» Task directions
Only lines containing "Waiting" belong in the answer, each copied from the entries below.

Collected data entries

^^^^

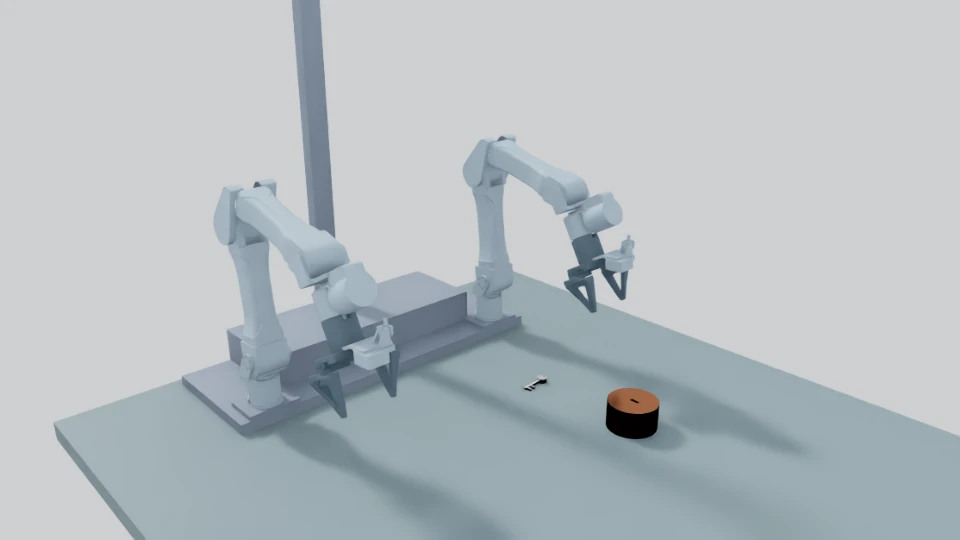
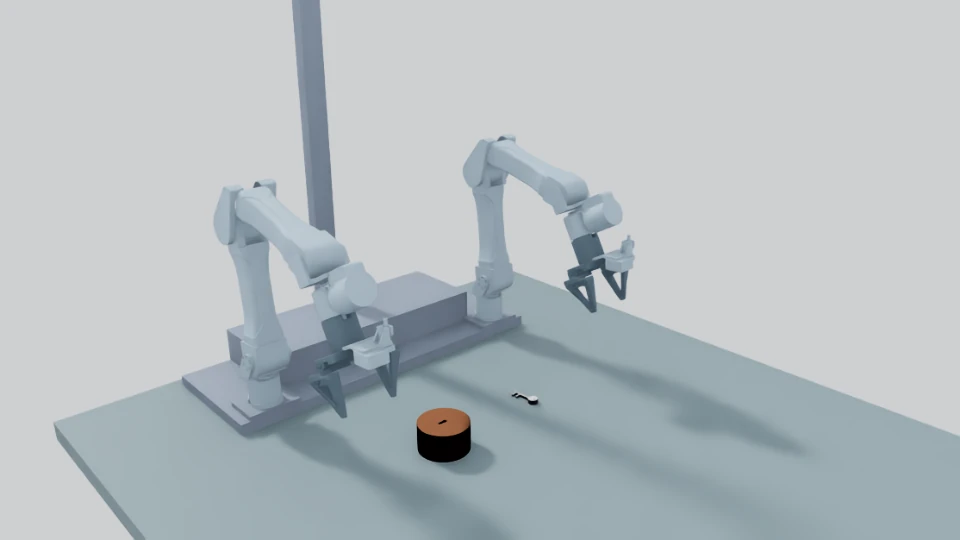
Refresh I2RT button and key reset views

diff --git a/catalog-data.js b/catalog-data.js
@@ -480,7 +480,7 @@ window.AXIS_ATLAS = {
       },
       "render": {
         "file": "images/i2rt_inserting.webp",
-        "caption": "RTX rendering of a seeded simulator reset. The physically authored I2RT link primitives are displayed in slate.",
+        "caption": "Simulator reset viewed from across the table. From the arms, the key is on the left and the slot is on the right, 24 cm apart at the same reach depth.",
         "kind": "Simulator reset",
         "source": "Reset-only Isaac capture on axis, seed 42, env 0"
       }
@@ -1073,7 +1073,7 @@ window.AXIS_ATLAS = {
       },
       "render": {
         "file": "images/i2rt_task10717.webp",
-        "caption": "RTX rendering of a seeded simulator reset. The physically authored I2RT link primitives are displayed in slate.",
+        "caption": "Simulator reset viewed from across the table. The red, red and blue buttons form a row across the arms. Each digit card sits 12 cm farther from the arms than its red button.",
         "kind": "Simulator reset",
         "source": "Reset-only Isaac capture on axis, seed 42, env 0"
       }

^^^^

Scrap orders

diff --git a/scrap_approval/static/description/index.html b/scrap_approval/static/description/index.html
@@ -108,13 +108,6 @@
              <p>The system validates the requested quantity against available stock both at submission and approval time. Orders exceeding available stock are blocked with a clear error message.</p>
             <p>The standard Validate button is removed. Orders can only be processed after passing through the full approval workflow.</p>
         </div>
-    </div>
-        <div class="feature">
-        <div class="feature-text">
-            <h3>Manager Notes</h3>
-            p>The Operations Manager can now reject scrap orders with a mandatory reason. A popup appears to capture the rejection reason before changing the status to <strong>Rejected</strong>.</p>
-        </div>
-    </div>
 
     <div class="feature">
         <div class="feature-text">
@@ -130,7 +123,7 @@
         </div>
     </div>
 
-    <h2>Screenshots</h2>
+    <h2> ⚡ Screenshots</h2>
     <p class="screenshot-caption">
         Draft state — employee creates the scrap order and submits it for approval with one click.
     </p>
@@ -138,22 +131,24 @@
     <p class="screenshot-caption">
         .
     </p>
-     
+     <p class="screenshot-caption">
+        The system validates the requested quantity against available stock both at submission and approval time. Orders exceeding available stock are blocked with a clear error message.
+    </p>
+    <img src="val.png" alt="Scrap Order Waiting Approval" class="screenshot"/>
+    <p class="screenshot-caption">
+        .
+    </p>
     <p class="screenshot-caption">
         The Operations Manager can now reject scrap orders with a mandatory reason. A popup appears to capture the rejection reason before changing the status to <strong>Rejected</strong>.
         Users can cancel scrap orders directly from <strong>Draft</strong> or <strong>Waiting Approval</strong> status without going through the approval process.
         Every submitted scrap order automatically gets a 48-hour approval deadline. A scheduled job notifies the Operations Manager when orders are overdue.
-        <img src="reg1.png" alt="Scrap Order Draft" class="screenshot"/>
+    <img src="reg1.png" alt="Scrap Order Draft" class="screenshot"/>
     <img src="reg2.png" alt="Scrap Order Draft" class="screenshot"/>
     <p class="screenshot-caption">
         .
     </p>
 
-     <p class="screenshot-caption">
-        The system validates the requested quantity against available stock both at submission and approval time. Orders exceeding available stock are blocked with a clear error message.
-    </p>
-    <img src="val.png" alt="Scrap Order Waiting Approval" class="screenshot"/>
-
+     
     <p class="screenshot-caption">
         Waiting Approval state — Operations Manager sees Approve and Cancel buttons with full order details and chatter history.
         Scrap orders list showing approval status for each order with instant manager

^^^^

» Output of the exercise
+    <img src="val.png" alt="Scrap Order Waiting Approval" class="screenshot"/>
         Users can cancel scrap orders directly from <strong>Draft</strong> or <strong>Waiting Approval</strong> status without going through the approval process.
-    <img src="val.png" alt="Scrap Order Waiting Approval" class="screenshot"/>
         Waiting Approval state — Operations Manager sees Approve and Cancel buttons with full order details and chatter history.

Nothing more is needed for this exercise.